Deika Morrison, Contributor
The Early Childhood Act (2005) defines an early childhood institution (ECI) as 'a setting that provides developmentally appropriate care, stimulation, education and socialisation, for children under the age of six years, including day-care centres and basic schools'. By its own legislation, the Government has mandated that an early childhood institution is a suitable environment for development, not just a building.
Indeed, the act and regulations articulate detailed requirements of such a 'setting' and calls for at least twice yearly inspections by the Early Childhood Commission (ECC), the government body responsible for the supervision and regulation of early childhood institutions.
According to inspection reports posted on the ECC website, while institutions are making great efforts, not one has met the 12 ECC standards that characterise 'developmentally appropriate care, stimulation, education and socialisation' - 1) staffing 2) developmental and educational programmes 3) interactions and relationships with children 4) physical environment 5) indoor and outdoor equipment, furnishing and supplies 6) health 7) nutrition 8) safety 9) child rights, protection and equality 10) interactions with parents and community members 11) administration and 12) finance.
By definition, a 'failure' is the fact of not meeting required standards, but we don't call these institutions failures, we say they haven't met standards.
It is not surprising that institutions don't meet the standards. After all, the sector is severely under-resourced and receives the least amount of support from the Government of any level of education. By law, the ECC can recommend closure for institutions that don't meet standards. That is not a practical solution for the hundreds of thousands of Jamaican children who would have nowhere to go. When we examine the practical implications of not meeting standards, the necessary solution is to provide support for the institutions so that they can meet the standards.

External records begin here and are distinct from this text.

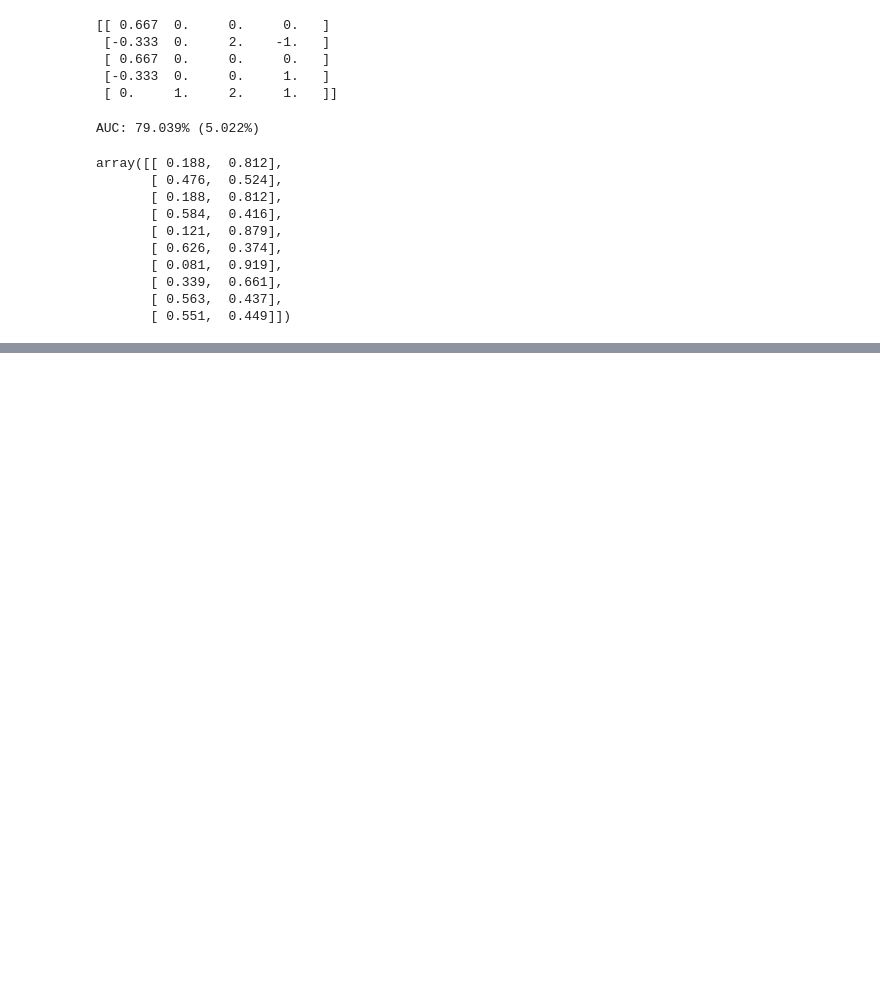
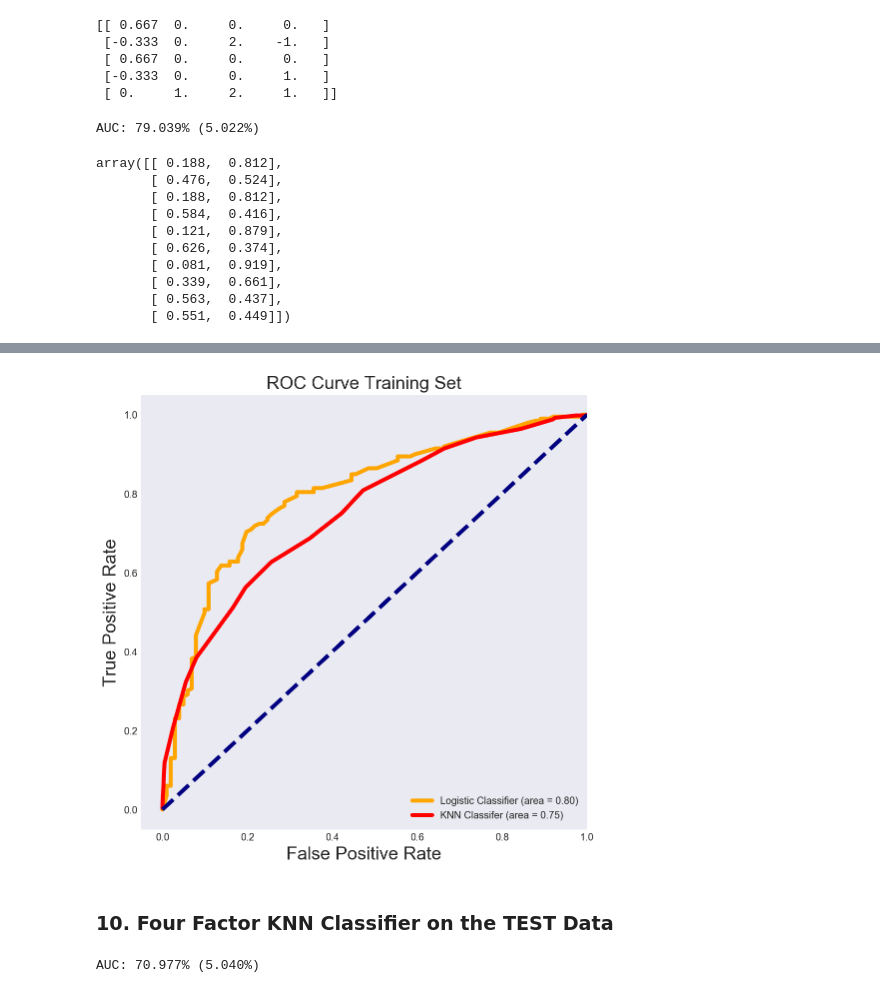
Before and after one commit to factorwonk/bcgdv, a Jupyter notebook: 4. BCGDV Classifier Updated.ipynb, the cells around one changed output, grey strips where cells are left out. Saved outputs shown, nothing was run; the diff lists cells and outputs as text; code cells hidden in the pictures; blank space fills up the shorter version.

```diff
--- a/4. BCGDV Classifier Updated.ipynb
+++ b/4. BCGDV Classifier Updated.ipynb
@@ -799,0 +844,14 @@ plt.show()
+# %%
+# Let's hypertune the parameters of our KNNClassifier
+seed = 123
+num_folds = 10
+kfold = StratifiedKFold(n_splits=num_folds, random_state=seed)
+scoring = 'roc_auc'
+
+knn_gridsearch = GridSearchCV(KNeighborsClassifier(),
+                             param_grid={'n_neighbors': range(2,30),
+                                         'metric': ['minkowski', 'euclidean', 'manhattan'],
+                                         'weights': ['uniform', 'distance']},
+                            cv=10, n_jobs=-1, verbose=1, scoring=scoring)
+# Fit Model
+knn_gridsearch.fit(trim_scaled_train_features, train_target)
@@ -799,0 +886,6 @@ plt.show()
+# %%
+knnc = KNeighborsClassifier(metric='minkowski', n_neighbors=27, weights='uniform')
+knnc.fit(trim_scaled_train_features, train_target)
+y_pred_knn = knnc.predict(trim_scaled_train_features)
+y_pred_knn_pp = knnc.predict_proba(trim_scaled_train_features)
+y_pred_knn_pp[0:10]
@@ -799,0 +903,33 @@ plt.show()
+# %%
+#Plot all the ROC/AUC curves we generated
+fpr_knn, tpr_knn, _ = roc_curve(train_target, y_pred_knn_pp[:,1])
+roc_auc_knn = auc(fpr_knn, tpr_knn)
+
+plt.figure(figsize=[8,8])
+plt.plot(fpr, tpr, label='Logistic Classifier (area = %0.2f)' % roc_auc, linewidth=4, color='orange')
+plt.plot(fpr_knn, tpr_knn, label='KNN Classifer (area = %0.2f)' % roc_auc_knn,
+         linewidth=4, color='red')
+
+plt.plot([0, 1], [0, 1], color='navy', linewidth=4, linestyle='--')
+plt.xlim([-0.05, 1.0])
+plt.ylim([-0.05, 1.05])
+plt.xlabel('False Positive Rate', fontsize=18)
+plt.ylabel('True Positive Rate', fontsize=18)
+plt.title('ROC Curve Training Set', fontsize=18)
+plt.legend(loc="lower right")
+None
+# %% [output]
+[figure, added]
+# %% [markdown]
+### 10. Four Factor KNN Classifier on the TEST Data
+# %%
+from sklearn.neighbors import KNeighborsClassifier
+num_folds = 10
+seed = 123
+scoring = 'roc_auc'
+kfold = StratifiedKFold(n_splits=num_folds, random_state=seed)
+knnc = KNeighborsClassifier()
+results = cross_val_score(knnc, trim_scaled_test_features, test_target, cv=num_folds, scoring=scoring)
+print("AUC: %.3f%% (%.3f%%)") % (results.mean()*100.0, results.std()*100.0)
+# %% [output]
+AUC: 70.977% (5.040%)
```
Also changed, not shown: parts of 29 cells of this notebook.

What is the practical implication of not meeting standards? Let us just take one for an example - Standard 2: Developmental and Educational Programme. As per Early Childhood Regulation 18, institutions are mandated to develop a 'daily educational programme plan' completed with 'varied choices in material and equipment'.
According to ECC documents, this standard means that "early childhood institutions have comprehensive programmes designed to meet the language, physical, cognitive, creative, socio-emotional, spiritual, cultural and school readiness needs of children".
In plain English, this standard speaks to the heart of what we expect schools to provide - knowledge and development. Yet, the inspection reports tell us that institutions are not meeting this standard. These institutions may not be 'failing', but the implication of not meeting standards is that children themselves could actually fail.
Let us take just one indicator of Standard 2: learning resources. Inspection reports commonly state: "there is not enough material available for the development of fine and gross motor skills" and require classrooms to be equipped with "more and varied types of books", "developmentally appropriate toys", "materials for fine motor skill-development activities" and "a variety of equipment for the development of the children's gross motor skills". Simply put, children do not have access to the specific developmental resources they need.
What are appropriate materials? The ECC has identified 13 items critical to gross and fine motor development, as well as literacy, numeracy and socialisation: books, crayons, balls, blocks, paper, puppets, play dough, scissors, puzzles, glue sticks, paint, paintbrushes and manipulatives. These are the items that the campaign, Crayons Count!, seeks to provide to every early childhood institution across Jamaica.
Why are these resources so important? Books build literacy and vocabulary skills, as well as decision-making and problem-solving skills. Blocks build understanding of physical space and hand-eye coordination while building math and science concepts such as shape, size, length, symmetry, gravity, balance and cause and effect. Puzzles and manipulatives also promote hand-eye coordination while building critical thinking and problem-solving skills. Puppets help children to learn lifelessons, manners and values.
Throwing, catching, rolling and kicking balls are essential physical activities that promote health and encourage teamwork while developing gross motor skills. Crayons, scissors, glue sticks, paints, paintbrushes and play dough are critical arts and crafts items that help with fine motor skills development and mental development.
Creativity and imagination
They foster creativity and imagination in children who are actively engaging their minds and building self-esteem and confidence. They provide an emotional release for children to express ideas or experiences they haven't yet developed the language skills for. They encourage sharing and social skills. Crayons are so special that they help children develop the pencil grip necessary for writing, while allowing for self-expression.
The research is clear: children who get good care, are highly socialised and receive quality stimulation during the early years are healthier, get along better with others and do better in pre-school, primary and high school and later in life.
In the most critical formative years of a child's life, the lack of access to appropriate learning material and stimulation impedes development and makes children unprepared to learn when they arrive at primary schools.
Unless critical interventions are made to support early childhood institutions, these inspection reports will always report inability to make standards which, in reality, means that our children are not being adequately prepared to avoid failure.
Deika Morrison is founder of Do Good Jamaica and managing director of Mdk Advisory and Consulting Ltd. Send feedback to firstname.lastname@example.org
Jamaica Gleaner, Wed, Apr 11th 2012